Report every line of the records that contains the word "Vertical".

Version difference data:
◇ ◇ ◇

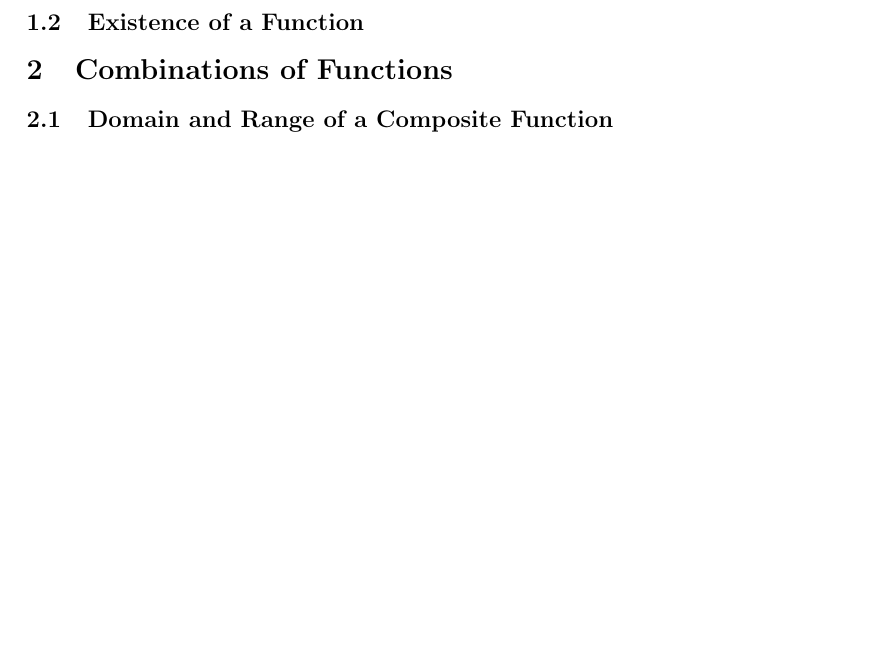
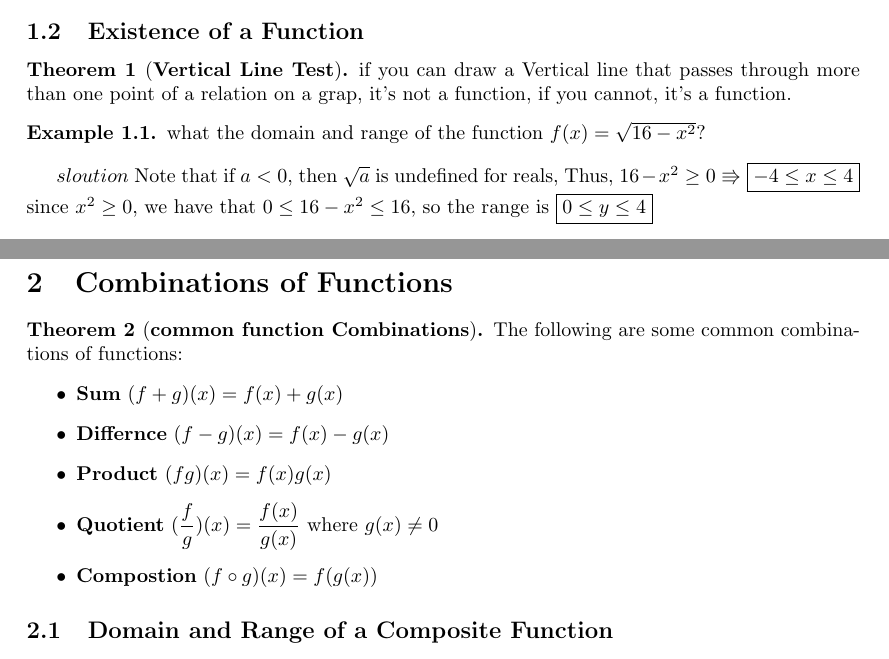
Before and after one commit to GUC-Fractals/math-curriculum, a LaTeX document (Revision/functions/src/functions.tex): part of page 2 of 2 before the commit and two parts of pages 1 and 2 of 2 after it, the two joined at a grey line, cut so that both start at the same text, the shorter picture padded with empty space. Compiled offline with pdfLaTeX.

Commit message:
start working on functions

```diff
--- a/Revision/functions/src/functions.tex
+++ b/Revision/functions/src/functions.tex
@@ -39,8 +39,39 @@
 \end{definition}
 
 \subsection{Existence of a Function}
+\begin{theorem}[\textbf{Vertical Line Test}]
+    if you can draw a Vertical line that passes through more than one point of a
+    relation on a grap, it's not a function, if you cannot, it's a function.
+
+\end{theorem}
+
+
+\begin{exmp}
+    what the domain and range of the function \(f(x) = \sqrt{16 - x^2}\)?
+\end{exmp}
+
+\(sloution\) Note that if \(a < 0 \), then \( \sqrt{a}\) is undefined for reals,
+Thus, \(16 - x^2 \ge 0 \Rrightarrow \) \framebox[\width]{
+    \(-4 \le x \le 4\)
+} since \(x^2 \ge 0\), we have that \(0 \le 16 - x^2 \le 16\),
+so the range is \framebox[\width]{ \(0 \le y \le 4\) }
+
 
 \section{Combinations of Functions}
+\begin{theorem}[\textbf{common function Combinations}]
+    The following are some common combinations of functions:
+    \begin{itemize}
+        \item \textbf{Sum} \((f+g)(x) = f(x) + g(x)\)
+        \item \textbf{Differnce} \((f-g)(x) = f(x) - g(x)\)
+        \item \textbf{Product} \((fg)(x) = f(x)g(x)\)
+        \item \textbf{Quotient} \((\dfrac{f}{g} )(x) = \dfrac{f(x)}{g(x)} \)
+              where \(g(x) \ne 0\)
+        \item \textbf{Compostion} \((f\circ g)(x) = f(g(x))\)
+    \end{itemize}
+
+\end{theorem}
+
+
 \subsection{Domain and Range of a Composite Function}
 \section{Types of Functions}
 \subsection{Piecewise-Defined Function}
```
Also changed, not shown: Revision/functions/out/functions.pdf.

◇ ◇ ◇

◆ **Output for this exercise**
+\begin{theorem}[\textbf{Vertical Line Test}]
+    if you can draw a Vertical line that passes through more than one point of a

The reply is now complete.